Work item: Nothing may be dropped. Retype the whole listing exactly.

┌──

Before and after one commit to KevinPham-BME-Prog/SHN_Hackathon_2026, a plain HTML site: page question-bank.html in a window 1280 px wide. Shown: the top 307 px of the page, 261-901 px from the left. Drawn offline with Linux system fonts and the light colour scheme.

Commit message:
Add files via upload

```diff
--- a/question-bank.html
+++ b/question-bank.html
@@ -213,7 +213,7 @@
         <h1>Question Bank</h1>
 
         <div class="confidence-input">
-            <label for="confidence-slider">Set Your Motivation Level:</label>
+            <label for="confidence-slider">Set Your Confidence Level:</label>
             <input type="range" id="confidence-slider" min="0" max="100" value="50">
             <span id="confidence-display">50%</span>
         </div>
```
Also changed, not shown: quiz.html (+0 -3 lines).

└──

Result for this task:
Before and after one commit to KevinPham-BME-Prog/SHN_Hackathon_2026, a plain HTML site: page question-bank.html in a window 1280 px wide. Shown: the top 307 px of the page, 261-901 px from the left. Drawn offline with Linux system fonts and the light colour scheme.

Commit message:
Add files via upload

```diff
--- a/question-bank.html
+++ b/question-bank.html
@@ -213,7 +213,7 @@
         <h1>Question Bank</h1>
 
         <div class="confidence-input">
-            <label for="confidence-slider">Set Your Motivation Level:</label>
+            <label for="confidence-slider">Set Your Confidence Level:</label>
             <input type="range" id="confidence-slider" min="0" max="100" value="50">
             <span id="confidence-display">50%</span>
         </div>
```
Also changed, not shown: quiz.html (+0 -3 lines).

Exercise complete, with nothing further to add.